▶ TASK TO CARRY OUT: The full set of entries needs to be reproduced exactly.

▶ LISTED RECORDS:
=== Begin Enclosure ===

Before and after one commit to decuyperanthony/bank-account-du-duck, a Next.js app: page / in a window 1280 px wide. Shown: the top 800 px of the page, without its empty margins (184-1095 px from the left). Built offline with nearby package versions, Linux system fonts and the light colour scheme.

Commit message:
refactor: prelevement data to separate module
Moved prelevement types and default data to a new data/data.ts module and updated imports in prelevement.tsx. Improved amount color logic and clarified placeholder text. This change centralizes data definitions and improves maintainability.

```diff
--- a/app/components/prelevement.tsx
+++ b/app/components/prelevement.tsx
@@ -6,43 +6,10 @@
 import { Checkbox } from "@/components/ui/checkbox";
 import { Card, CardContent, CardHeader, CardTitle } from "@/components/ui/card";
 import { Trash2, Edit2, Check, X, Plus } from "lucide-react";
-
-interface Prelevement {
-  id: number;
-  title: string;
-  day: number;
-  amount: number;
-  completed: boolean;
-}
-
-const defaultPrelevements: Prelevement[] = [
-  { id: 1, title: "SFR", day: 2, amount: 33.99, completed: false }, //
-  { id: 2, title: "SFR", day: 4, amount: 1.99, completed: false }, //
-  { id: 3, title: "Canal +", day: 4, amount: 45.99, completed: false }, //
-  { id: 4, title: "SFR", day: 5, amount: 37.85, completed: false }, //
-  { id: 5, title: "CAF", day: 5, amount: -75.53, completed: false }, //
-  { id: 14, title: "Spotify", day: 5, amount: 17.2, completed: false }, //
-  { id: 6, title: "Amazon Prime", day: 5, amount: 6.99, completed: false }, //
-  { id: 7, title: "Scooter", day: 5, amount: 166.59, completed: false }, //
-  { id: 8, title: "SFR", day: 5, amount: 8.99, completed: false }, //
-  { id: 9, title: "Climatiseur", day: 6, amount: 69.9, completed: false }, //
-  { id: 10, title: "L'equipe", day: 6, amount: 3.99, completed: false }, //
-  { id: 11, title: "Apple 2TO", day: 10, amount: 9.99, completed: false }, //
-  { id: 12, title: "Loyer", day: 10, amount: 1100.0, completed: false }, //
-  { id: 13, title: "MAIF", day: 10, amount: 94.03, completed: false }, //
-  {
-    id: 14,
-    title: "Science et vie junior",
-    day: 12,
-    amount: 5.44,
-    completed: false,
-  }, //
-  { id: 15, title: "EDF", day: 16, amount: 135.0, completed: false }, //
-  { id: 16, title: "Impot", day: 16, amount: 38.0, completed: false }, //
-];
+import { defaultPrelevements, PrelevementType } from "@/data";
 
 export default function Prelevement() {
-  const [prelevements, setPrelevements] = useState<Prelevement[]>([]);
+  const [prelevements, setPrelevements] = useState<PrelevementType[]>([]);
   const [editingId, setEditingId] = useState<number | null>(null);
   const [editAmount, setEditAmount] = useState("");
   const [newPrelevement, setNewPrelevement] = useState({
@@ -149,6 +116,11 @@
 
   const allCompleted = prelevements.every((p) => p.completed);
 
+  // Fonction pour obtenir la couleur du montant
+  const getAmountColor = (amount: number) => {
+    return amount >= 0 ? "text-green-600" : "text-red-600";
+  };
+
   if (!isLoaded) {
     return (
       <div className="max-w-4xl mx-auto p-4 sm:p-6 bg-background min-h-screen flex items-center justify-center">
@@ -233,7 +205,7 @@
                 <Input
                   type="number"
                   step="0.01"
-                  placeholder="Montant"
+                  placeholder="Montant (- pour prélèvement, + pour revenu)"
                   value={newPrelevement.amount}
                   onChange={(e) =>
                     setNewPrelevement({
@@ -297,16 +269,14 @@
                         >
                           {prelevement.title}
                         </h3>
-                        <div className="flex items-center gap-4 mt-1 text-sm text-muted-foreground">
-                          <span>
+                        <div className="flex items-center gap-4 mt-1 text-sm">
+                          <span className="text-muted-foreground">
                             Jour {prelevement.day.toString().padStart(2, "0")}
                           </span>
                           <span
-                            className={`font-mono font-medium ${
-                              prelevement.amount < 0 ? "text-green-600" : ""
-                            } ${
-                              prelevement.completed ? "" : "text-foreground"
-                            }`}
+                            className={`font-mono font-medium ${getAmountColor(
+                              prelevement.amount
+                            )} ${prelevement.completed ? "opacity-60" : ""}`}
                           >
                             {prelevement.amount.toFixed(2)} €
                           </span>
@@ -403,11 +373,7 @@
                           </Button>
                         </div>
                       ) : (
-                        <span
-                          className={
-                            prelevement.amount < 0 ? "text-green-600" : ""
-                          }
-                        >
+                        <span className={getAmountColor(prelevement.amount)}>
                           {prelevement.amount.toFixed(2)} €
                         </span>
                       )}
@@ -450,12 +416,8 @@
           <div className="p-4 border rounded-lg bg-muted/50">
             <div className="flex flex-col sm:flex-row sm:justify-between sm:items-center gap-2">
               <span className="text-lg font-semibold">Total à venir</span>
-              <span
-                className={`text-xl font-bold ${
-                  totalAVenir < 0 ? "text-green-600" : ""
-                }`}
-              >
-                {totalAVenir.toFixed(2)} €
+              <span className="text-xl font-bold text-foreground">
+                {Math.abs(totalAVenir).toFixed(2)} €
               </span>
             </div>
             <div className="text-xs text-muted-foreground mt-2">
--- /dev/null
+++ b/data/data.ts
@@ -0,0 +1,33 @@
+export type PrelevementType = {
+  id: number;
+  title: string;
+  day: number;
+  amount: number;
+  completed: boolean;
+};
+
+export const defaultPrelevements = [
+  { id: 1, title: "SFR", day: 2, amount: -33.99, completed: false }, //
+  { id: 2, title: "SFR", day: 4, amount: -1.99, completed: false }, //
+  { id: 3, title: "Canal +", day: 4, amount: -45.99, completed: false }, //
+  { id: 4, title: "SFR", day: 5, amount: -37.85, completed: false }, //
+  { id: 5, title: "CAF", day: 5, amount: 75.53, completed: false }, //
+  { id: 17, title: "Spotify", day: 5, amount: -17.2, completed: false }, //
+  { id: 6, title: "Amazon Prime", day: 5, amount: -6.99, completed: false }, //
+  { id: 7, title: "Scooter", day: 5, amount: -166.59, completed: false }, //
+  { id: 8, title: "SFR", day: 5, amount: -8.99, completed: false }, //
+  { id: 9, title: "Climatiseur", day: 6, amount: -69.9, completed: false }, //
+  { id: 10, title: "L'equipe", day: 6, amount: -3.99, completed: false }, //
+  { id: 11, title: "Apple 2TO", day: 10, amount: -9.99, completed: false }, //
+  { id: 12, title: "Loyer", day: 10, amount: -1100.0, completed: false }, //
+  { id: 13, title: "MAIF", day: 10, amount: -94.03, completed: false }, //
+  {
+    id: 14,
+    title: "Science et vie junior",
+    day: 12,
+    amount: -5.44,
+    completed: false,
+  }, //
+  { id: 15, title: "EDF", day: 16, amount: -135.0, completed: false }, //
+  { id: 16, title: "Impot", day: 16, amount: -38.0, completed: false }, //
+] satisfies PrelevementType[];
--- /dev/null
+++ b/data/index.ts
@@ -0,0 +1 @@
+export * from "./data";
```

=== End Enclosure ===

▶ ANSWER BOX:
Before and after one commit to decuyperanthony/bank-account-du-duck, a Next.js app: page / in a window 1280 px wide. Shown: the top 800 px of the page, without its empty margins (184-1095 px from the left). Built offline with nearby package versions, Linux system fonts and the light colour scheme.

Commit message:
refactor: prelevement data to separate module
Moved prelevement types and default data to a new data/data.ts module and updated imports in prelevement.tsx. Improved amount color logic and clarified placeholder text. This change centralizes data definitions and improves maintainability.

```diff
--- a/app/components/prelevement.tsx
+++ b/app/components/prelevement.tsx
@@ -6,43 +6,10 @@
 import { Checkbox } from "@/components/ui/checkbox";
 import { Card, CardContent, CardHeader, CardTitle } from "@/components/ui/card";
 import { Trash2, Edit2, Check, X, Plus } from "lucide-react";
-
-interface Prelevement {
-  id: number;
-  title: string;
-  day: number;
-  amount: number;
-  completed: boolean;
-}
-
-const defaultPrelevements: Prelevement[] = [
-  { id: 1, title: "SFR", day: 2, amount: 33.99, completed: false }, //
-  { id: 2, title: "SFR", day: 4, amount: 1.99, completed: false }, //
-  { id: 3, title: "Canal +", day: 4, amount: 45.99, completed: false }, //
-  { id: 4, title: "SFR", day: 5, amount: 37.85, completed: false }, //
-  { id: 5, title: "CAF", day: 5, amount: -75.53, completed: false }, //
-  { id: 14, title: "Spotify", day: 5, amount: 17.2, completed: false }, //
-  { id: 6, title: "Amazon Prime", day: 5, amount: 6.99, completed: false }, //
-  { id: 7, title: "Scooter", day: 5, amount: 166.59, completed: false }, //
-  { id: 8, title: "SFR", day: 5, amount: 8.99, completed: false }, //
-  { id: 9, title: "Climatiseur", day: 6, amount: 69.9, completed: false }, //
-  { id: 10, title: "L'equipe", day: 6, amount: 3.99, completed: false }, //
-  { id: 11, title: "Apple 2TO", day: 10, amount: 9.99, completed: false }, //
-  { id: 12, title: "Loyer", day: 10, amount: 1100.0, completed: false }, //
-  { id: 13, title: "MAIF", day: 10, amount: 94.03, completed: false }, //
-  {
-    id: 14,
-    title: "Science et vie junior",
-    day: 12,
-    amount: 5.44,
-    completed: false,
-  }, //
-  { id: 15, title: "EDF", day: 16, amount: 135.0, completed: false }, //
-  { id: 16, title: "Impot", day: 16, amount: 38.0, completed: false }, //
-];
+import { defaultPrelevements, PrelevementType } from "@/data";
 
 export default function Prelevement() {
-  const [prelevements, setPrelevements] = useState<Prelevement[]>([]);
+  const [prelevements, setPrelevements] = useState<PrelevementType[]>([]);
   const [editingId, setEditingId] = useState<number | null>(null);
   const [editAmount, setEditAmount] = useState("");
   const [newPrelevement, setNewPrelevement] = useState({
@@ -149,6 +116,11 @@
 
   const allCompleted = prelevements.every((p) => p.completed);
 
+  // Fonction pour obtenir la couleur du montant
+  const getAmountColor = (amount: number) => {
+    return amount >= 0 ? "text-green-600" : "text-red-600";
+  };
+
   if (!isLoaded) {
     return (
       <div className="max-w-4xl mx-auto p-4 sm:p-6 bg-background min-h-screen flex items-center justify-center">
@@ -233,7 +205,7 @@
                 <Input
                   type="number"
                   step="0.01"
-                  placeholder="Montant"
+                  placeholder="Montant (- pour prélèvement, + pour revenu)"
                   value={newPrelevement.amount}
                   onChange={(e) =>
                     setNewPrelevement({
@@ -297,16 +269,14 @@
                         >
                           {prelevement.title}
                         </h3>
-                        <div className="flex items-center gap-4 mt-1 text-sm text-muted-foreground">
-                          <span>
+                        <div className="flex items-center gap-4 mt-1 text-sm">
+                          <span className="text-muted-foreground">
                             Jour {prelevement.day.toString().padStart(2, "0")}
                           </span>
                           <span
-                            className={`font-mono font-medium ${
-                              prelevement.amount < 0 ? "text-green-600" : ""
-                            } ${
-                              prelevement.completed ? "" : "text-foreground"
-                            }`}
+                            className={`font-mono font-medium ${getAmountColor(
+                              prelevement.amount
+                            )} ${prelevement.completed ? "opacity-60" : ""}`}
                           >
                             {prelevement.amount.toFixed(2)} €
                           </span>
@@ -403,11 +373,7 @@
                           </Button>
                         </div>
                       ) : (
-                        <span
-                          className={
-                            prelevement.amount < 0 ? "text-green-600" : ""
-                          }
-                        >
+                        <span className={getAmountColor(prelevement.amount)}>
                           {prelevement.amount.toFixed(2)} €
                         </span>
                       )}
@@ -450,12 +416,8 @@
           <div className="p-4 border rounded-lg bg-muted/50">
             <div className="flex flex-col sm:flex-row sm:justify-between sm:items-center gap-2">
               <span className="text-lg font-semibold">Total à venir</span>
-              <span
-                className={`text-xl font-bold ${
-                  totalAVenir < 0 ? "text-green-600" : ""
-                }`}
-              >
-                {totalAVenir.toFixed(2)} €
+              <span className="text-xl font-bold text-foreground">
+                {Math.abs(totalAVenir).toFixed(2)} €
               </span>
             </div>
             <div className="text-xs text-muted-foreground mt-2">
--- /dev/null
+++ b/data/data.ts
@@ -0,0 +1,33 @@
+export type PrelevementType = {
+  id: number;
+  title: string;
+  day: number;
+  amount: number;
+  completed: boolean;
+};
+
+export const defaultPrelevements = [
+  { id: 1, title: "SFR", day: 2, amount: -33.99, completed: false }, //
+  { id: 2, title: "SFR", day: 4, amount: -1.99, completed: false }, //
+  { id: 3, title: "Canal +", day: 4, amount: -45.99, completed: false }, //
+  { id: 4, title: "SFR", day: 5, amount: -37.85, completed: false }, //
+  { id: 5, title: "CAF", day: 5, amount: 75.53, completed: false }, //
+  { id: 17, title: "Spotify", day: 5, amount: -17.2, completed: false }, //
+  { id: 6, title: "Amazon Prime", day: 5, amount: -6.99, completed: false }, //
+  { id: 7, title: "Scooter", day: 5, amount: -166.59, completed: false }, //
+  { id: 8, title: "SFR", day: 5, amount: -8.99, completed: false }, //
+  { id: 9, title: "Climatiseur", day: 6, amount: -69.9, completed: false }, //
+  { id: 10, title: "L'equipe", day: 6, amount: -3.99, completed: false }, //
+  { id: 11, title: "Apple 2TO", day: 10, amount: -9.99, completed: false }, //
+  { id: 12, title: "Loyer", day: 10, amount: -1100.0, completed: false }, //
+  { id: 13, title: "MAIF", day: 10, amount: -94.03, completed: false }, //
+  {
+    id: 14,
+    title: "Science et vie junior",
+    day: 12,
+    amount: -5.44,
+    completed: false,
+  }, //
+  { id: 15, title: "EDF", day: 16, amount: -135.0, completed: false }, //
+  { id: 16, title: "Impot", day: 16, amount: -38.0, completed: false }, //
+] satisfies PrelevementType[];
--- /dev/null
+++ b/data/index.ts
@@ -0,0 +1 @@
+export * from "./data";
```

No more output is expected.